### Input material
>>>>
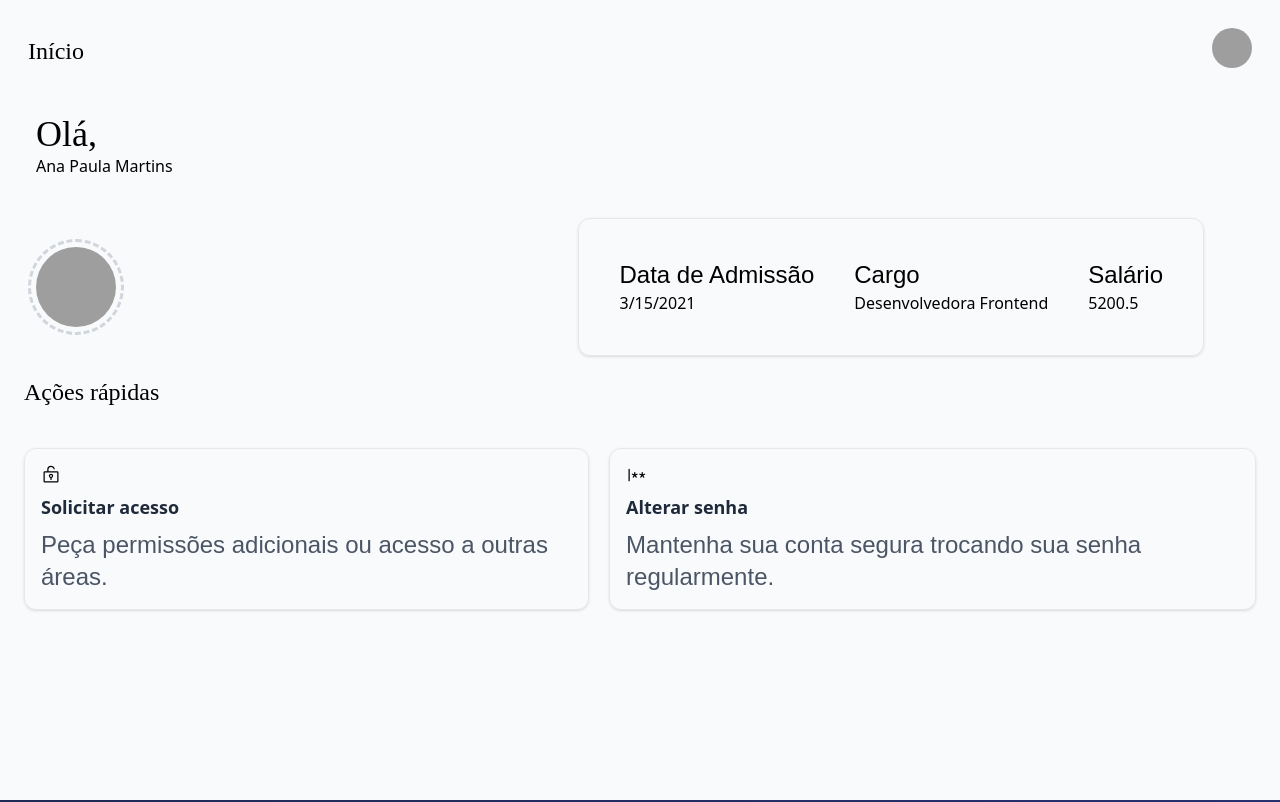
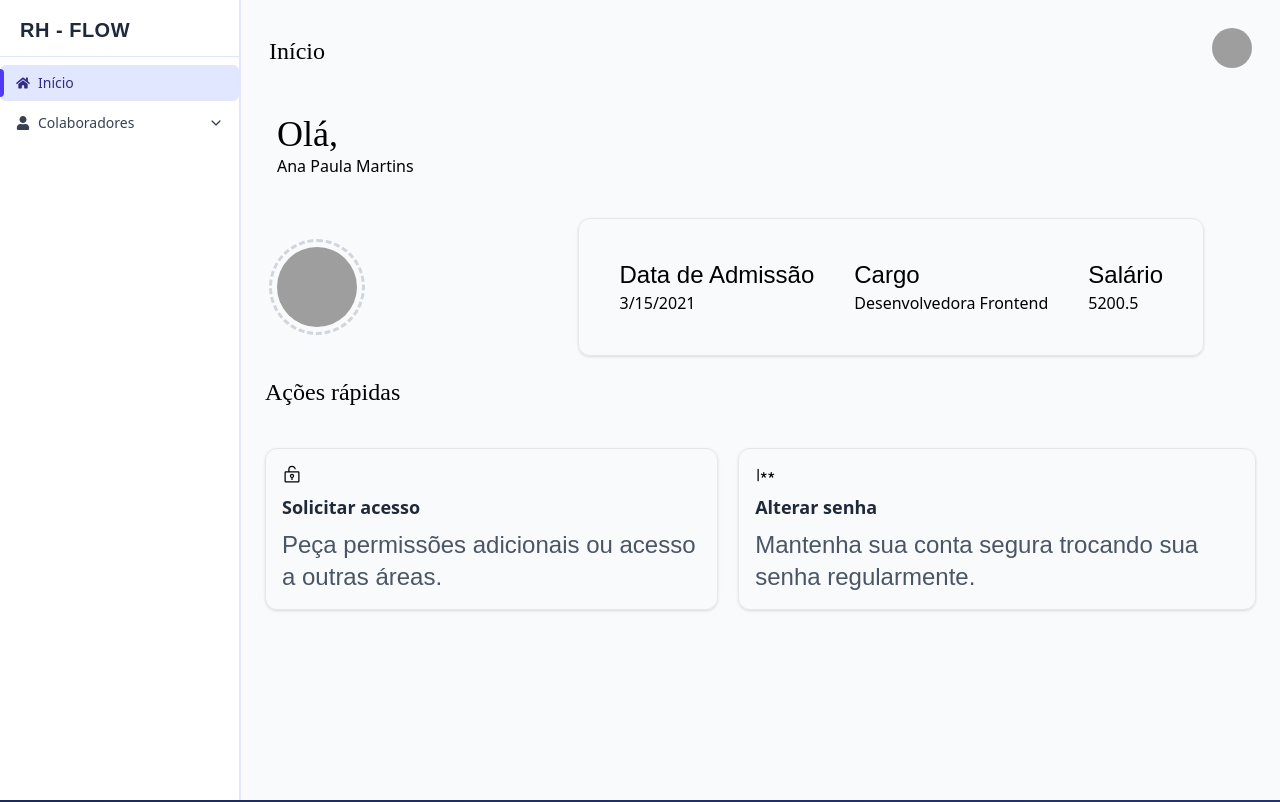
Before and after one commit to Grupo-02-Turma-JavaScript-07/Sistema-RH-Front, a React (Vite) app: page /perfil in a window 1280 px wide. Shown: the top 802 px of the page. Built offline with nearby package versions, Linux system fonts and the light colour scheme; grey boxes are pictures that could not be loaded; a web font is replaced by a local one.

Commit message:
Insere a sidebar

```diff
--- a/src/pages/perfil/Perfil.tsx
+++ b/src/pages/perfil/Perfil.tsx
@@ -1,5 +1,6 @@
 import { Gear, LockKeyOpen, Password, UserCircle } from '@phosphor-icons/react';
 import { getColaboradorById } from '../../service/Service';
+import Sidebar from '../../components/sidebar/Sidebar';
 
 interface PerfilProps {
     idColaborador: number;
@@ -9,6 +10,8 @@ function Perfil({ idColaborador }: PerfilProps) {
     const colaborador = getColaboradorById(idColaborador);
 
     return (
+        <div className='flex'>
+            <Sidebar />
             <div className="p-4 mx-auto">
                 <div className="flex flex-row justify-between items-center m-3">
                     <h2 className="font-marko text-2xl ">Início</h2>
@@ -73,6 +76,7 @@ function Perfil({ idColaborador }: PerfilProps) {
                     </div>
                 </div>
             </div>
+        </div>
     );
 }
 
```
Lines whose indentation alone changed are shown as unchanged.
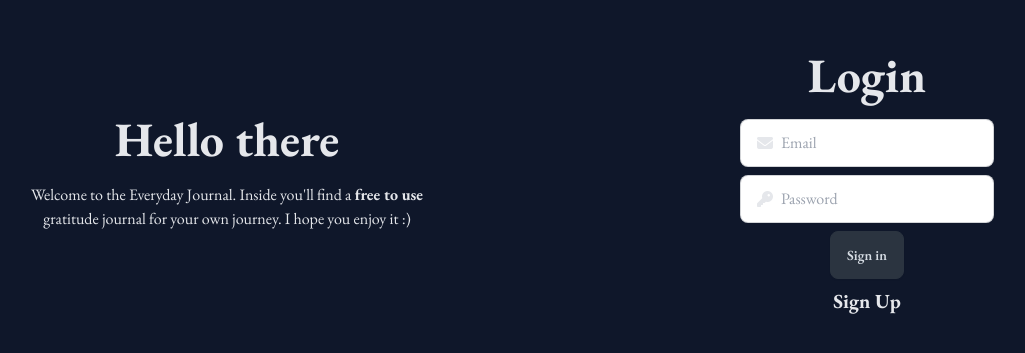
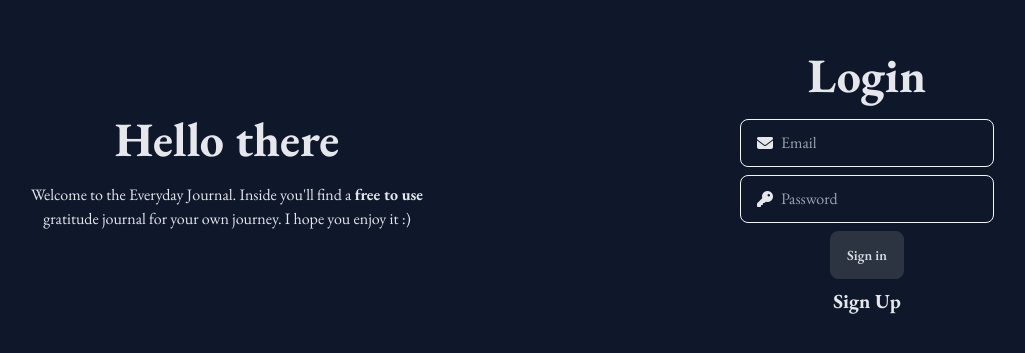
Before and after one commit to arun1125/everydayjournal, a Next.js app: page / in a window 1280 px wide. Shown: the part 217-570 px from the top of the page, without its empty margins (93-1118 px from the left). Built offline with nearby package versions, Linux system fonts and the light colour scheme; no server answers.

Commit message:
fixed handling undefined input

```diff
--- a/src/app/diaryentry/page.js
+++ b/src/app/diaryentry/page.js
@@ -32,11 +32,11 @@ export default function Diaryentry(params) {
     }, [entry])
 
   const userInput = {
-      grateful,
-      goal1,
-      goal2,
-      goal3,
-      day
+      grateful: grateful? grateful : '',
+      goal1: goal1? goal1 : '',
+      goal2: goal2? goal2 : '',
+      goal3: goal3? goal3 : '',
+      day: day? day : ''
   }
 
   async function handleSubmit(){
@@ -150,7 +150,7 @@ export default function Diaryentry(params) {
         </div>
         <button className="btn btn-active w-full bg-gray-100" onClick = {()=>{
             handleSubmit()
-            router.push('/dashboard')
+            // router.push('/dashboard')
         }}>Save your work</button>
     </div>
   )
--- a/src/components/Header.js
+++ b/src/components/Header.js
@@ -14,7 +14,7 @@ export default function Header() {
         <div className="navbar bg-inherit text-gray-100 justify-between">
             <div className="navbar bg-inherit">
                 <div className="flex-1">
-                <Link href="/"><a className="btn btn-ghost text-xl">Everyday Seeker</a></Link>
+                <Link href="/" className="btn btn-ghost text-xl">Everyday Seeker </Link>
                 </div>
                 <div className="flex-none">
                     <ul className="menu menu-horizontal">
--- a/src/components/Login.js
+++ b/src/components/Login.js
@@ -53,13 +53,13 @@ export default function Login() {
         </div>
             }
 
-        <div className="input input-bordered flex items-center gap-2 w-full max-w-[40ch]">
+        <div className="input input-bordered flex items-center gap-2 w-full max-w-[40ch] bg-inherit border border-gray-100">
           <i className="fa-solid fa-envelope"/>
-          <input type="text" className="grow text-gray-100" placeholder="Email" value={email}
+          <input type="text" className="grow text-gray-100 " placeholder="Email" value={email}
           onChange = {(e) => setEmail(e.target.value)}/>
         </div>
 
-        <div className="input input-bordered flex items-center gap-2 w-full max-w-[40ch]">
+        <div className="input input-bordered flex items-center gap-2 w-full max-w-[40ch] bg-inherit border border-gray-100">
           <i className="fa-solid fa-key"/>
           <input type="password" className="grow text-gray-100" placeholder='Password' value={password}
           onChange = {(e) => setPassword(e.target.value)}/>
```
<<<<
### Exercise brief
Gather each line in the data that holds the string "target".

### Result of the task
           onChange = {(e) => setEmail(e.target.value)}/>
           onChange = {(e) => setPassword(e.target.value)}/>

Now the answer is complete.